According to Abu Mus'ab, this has led to Zarqawi being accused of takfir (declaring Muslims to be kafir or infidels) by other al Qaeda members.
This anecdote is interesting because it goes toward establishing a factual basis for the widely-reported rift between Zarqawi and the rest of the al Qaeda leadership – prior to his public pledge of allegiance to bin Laden in October 2004.
Nevertheless, analysts looking in the HARMONY documents for evidence to support their contention that Zarqawi was not part of al Qaeda prior to the U.S. invasion of Iraq will be sorely disappointed. According to Abu Mus'ab, Zarqawi refrained from joining the other man "because of his love for leadership and the organization"— with "the organization" here almost certainly referring to al Qaeda.
To support his position, Zarqawi produced a 200-page research paper by senior al Qaeda ideologue and terror theoretician Abu Musab al-Suri (also known as Mustafa Setmariam Nasar, captured by U.S. forces in Pakistan in November 2005). At the letter explains, this lengthy paper "said that it is permissible to fight under the banner of infidelity . . . supporting his opinion with quotes from here and there."
This is an interesting revelation given the traditional image of Zarqawi as an avowed fanatic; it may explain why he has been able to so easily establish alliances with secular Iraqi Baathists and Shiite Iranian Revolutionary Guardsmen without compromising his beliefs. According to Abu Mus'ab, Zarqawi believed the Taliban governor of Jalalabad to be an infidel, yet Zarqawi continued to cooperate with the Afghan theocracy until its collapse.

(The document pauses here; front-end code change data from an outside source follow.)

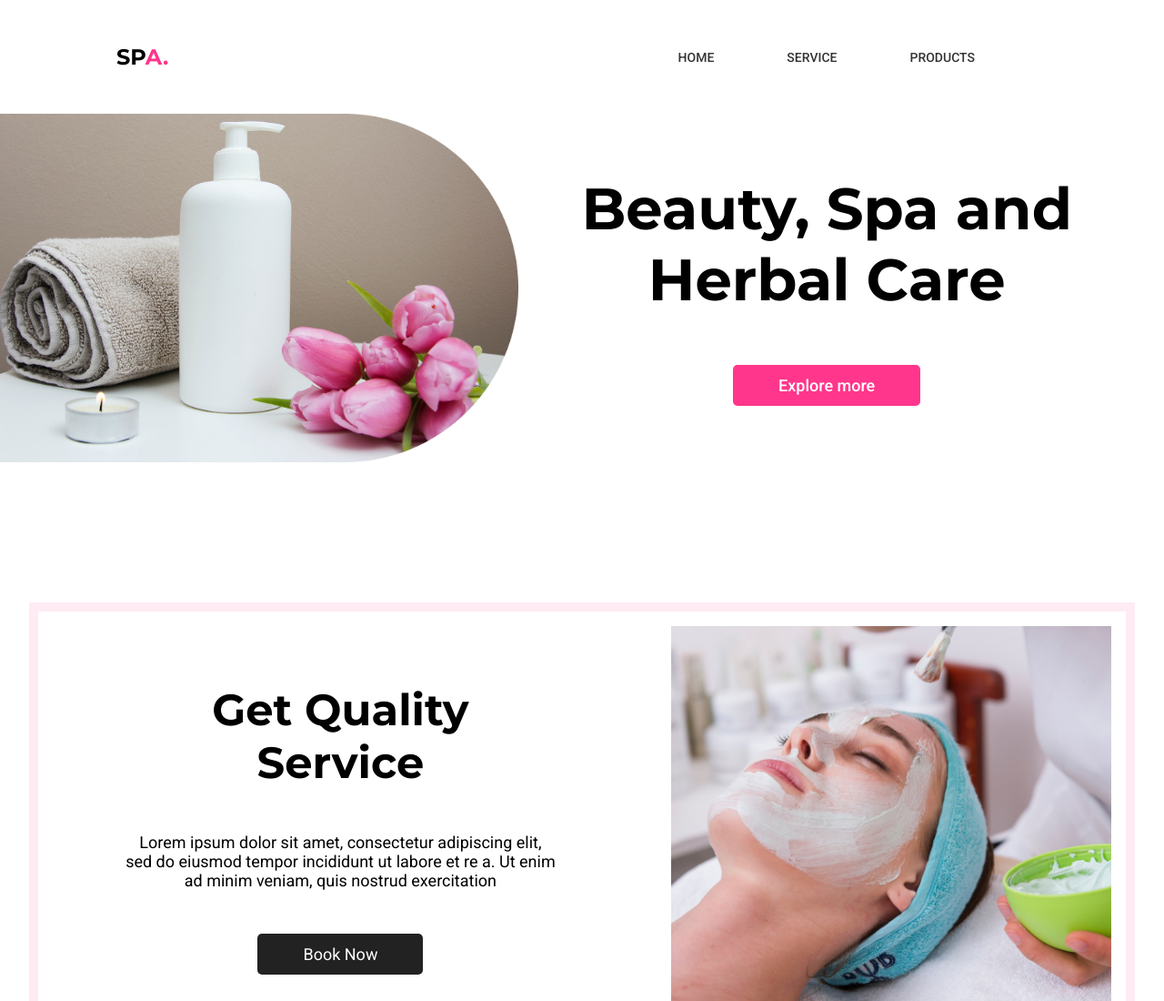
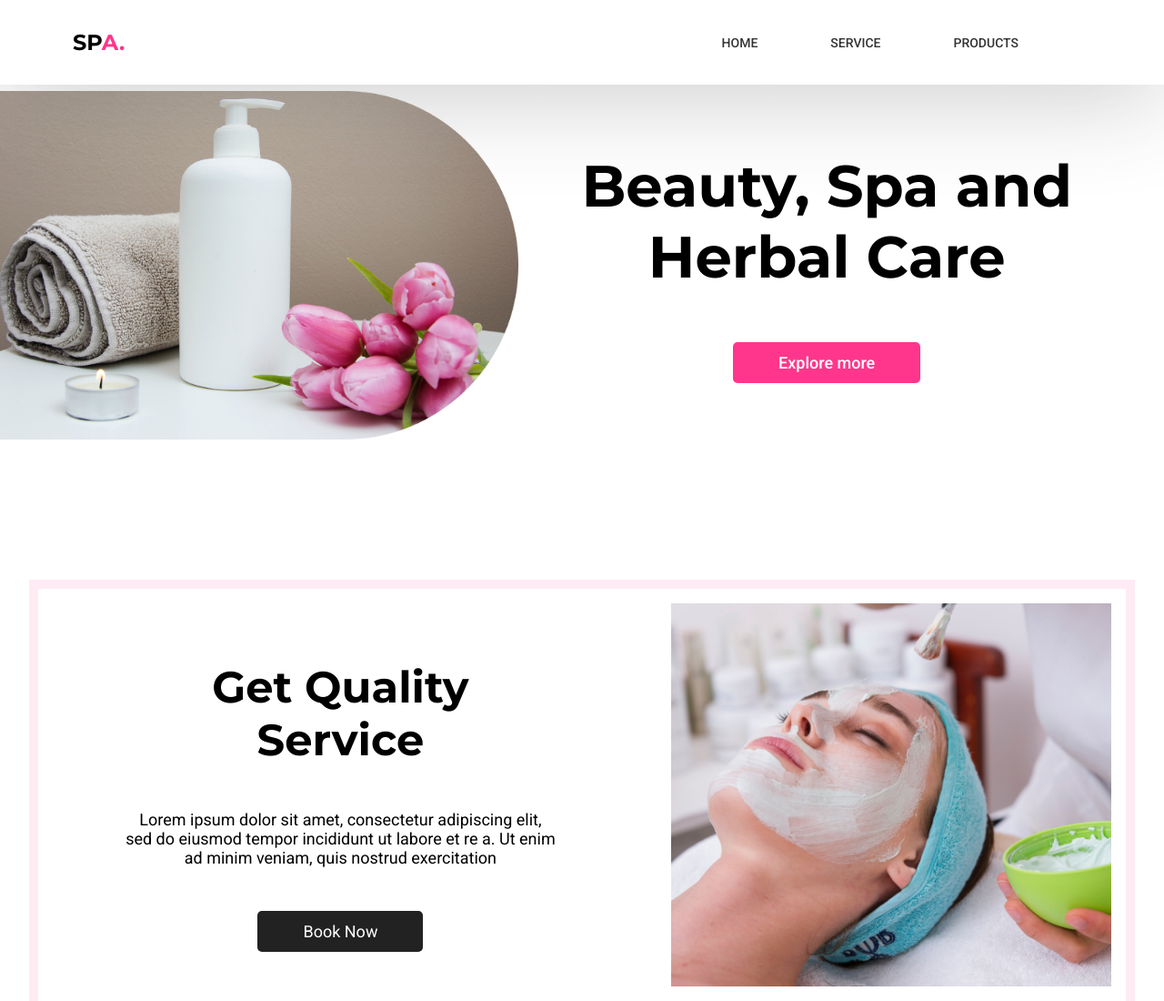
Before and after one commit to touhid-hossain/spa-landingpage, a plain HTML site: page index.html in a window 1280 px wide. Shown: the top 1100 px of the page at 91% size. Drawn offline with Linux system fonts and the light colour scheme.

Commit message:
only navbar fixing left

```diff
--- a/main.js
+++ b/main.js
@@ -30,6 +30,7 @@ function emailValidate() {
 
 
 
+  // Smooth slider for navbar
   const links = document.querySelectorAll(".header ul a");
 
   for (const link of links) {
--- a/style.css
+++ b/style.css
@@ -26,11 +26,14 @@ body {
 .header {
   display: flex;
   justify-content: space-between;
-  width: 80%;
+  width: 100%;
   margin: auto;
+  padding: 2rem 5rem;
   align-items: center;
-  padding-top: 3rem;
-  padding-bottom: 3rem;
+  position: fixed;
+  background: #fff;
+  box-shadow: 0px 3px 114px #3333334f;
+
 }
 
 .header #nav_btn {
@@ -61,6 +64,7 @@ body {
   align-items: center;
   text-align: center;
   padding-right: 2rem;
+  padding-top: 100px;
 }
 
 .sec_one_details h1 {
```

Even more interesting is the portrait of al Qaeda second-in-command Ayman al-Zawahiri, who Abu Mus'ab respectfully refers to in his letter as "the doctor." In addition to making the claim that al-Zawahiri had ceased involvement in the Egyptian Islamic Jihad by 1995 (but that his departure was not announced in the group for unspecified reasons), Abu Mus'ab also claims that al-Zawahiri went to both Iraq and Iran following the domestic end of the Egyptian Islamist campaign.
Here he echoes an earlier passage in his letter where he notes that some jihadis "went to Saddam, others went to Iran and so on." The terminology used in the translation makes it difficult to assess whether al-Zawahiri's search for state support occurred during the initial suppression of Egyptian Islamist violence in the 1980s or following the renewed campaign in the 1990s. The 9/11 Commission's final report notes, in equally cryptic fashion, that al-Zawahiri "had ties of his own to the Iraqis." Similarly, Dr. Nimrod Raphael's biography of al-Zawahiri contends that in the face of accusations of embezzling in the late 1980s "the need for funds forced him to seek assistance from Iran."

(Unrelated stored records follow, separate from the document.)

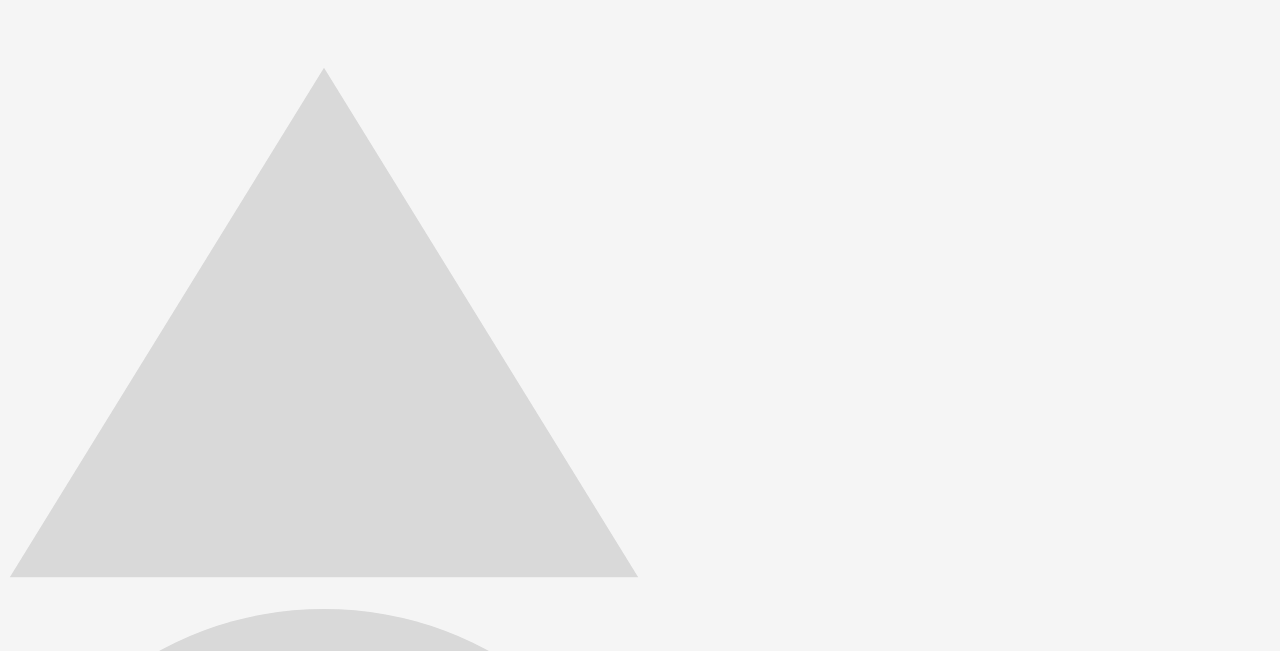
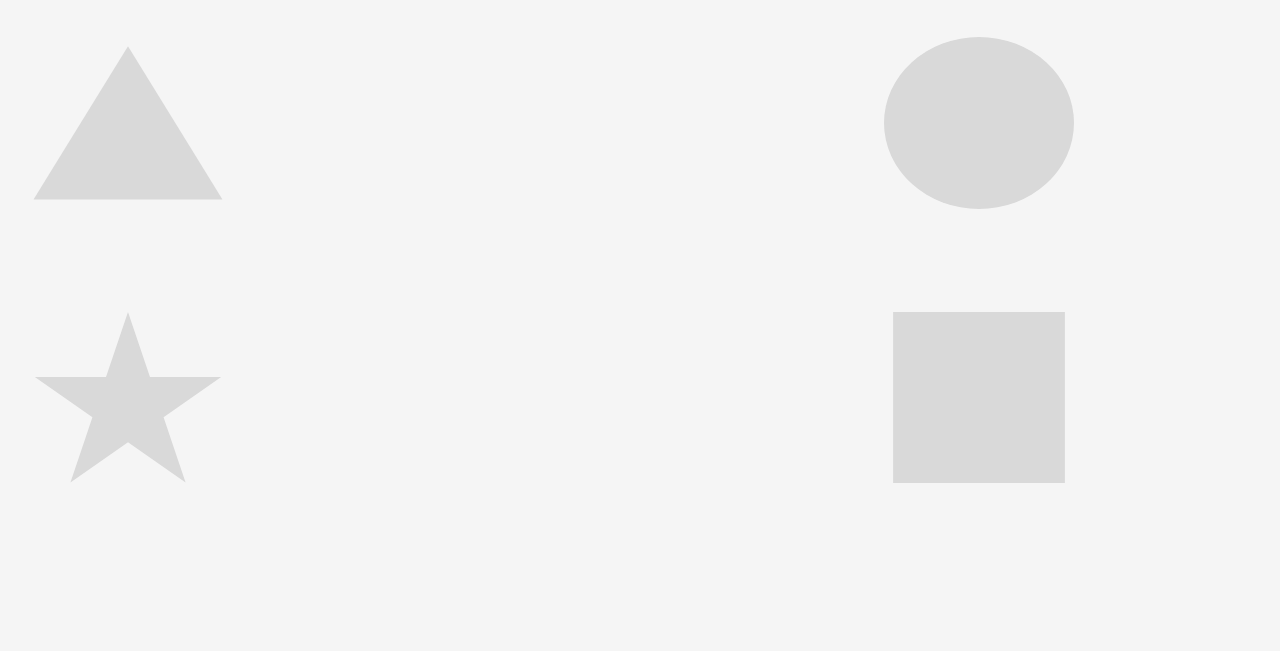
Before and after one commit to Aneka195/Random-Shape-Memorization-Game, a plain HTML site: page index.html in a window 1280 px wide. Shown: the part 80-731 px from the top of the page. Drawn offline with Linux system fonts and the light colour scheme.

Commit message:
img align

```diff
--- a/style.css
+++ b/style.css
@@ -12,17 +12,25 @@ body {
 
   }
   .polyright{
-       text-align: right;
-        width : 50%;
-        height: auto;
+
+        width :15%;
+        height:auto;
 
 
  }
 
  .polyleft{
 
-  text-align:left;
-  width: 50%;
-  height: auto;
+    width: 15%;
+    height: auto;
+    margin-right: 52%;
+    margin-left: 2%;
+
 
 }
+
+img[alt="star"]{
+
+  margin-top: 5%;
+
+}
```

Abu Mus'ab's letter to Abu Mohammed serves as a useful insight into the inner workings of the al Qaeda network. It highlights the fact that some of our Islamist enemies are even more extreme in their views than Zarqawi or bin Laden.
Access to primary source material, such as HARMONY's database of internal documents, can be of immense value to terrorism experts, analysts, academics, and the general public without harming intelligence operations. The declassification of further internal al Qaeda documents should only be encouraged.
Dan Darling is a counterterrorism consultant for the Manhattan Institute Center for Policing Terrorism.
By Dan Darling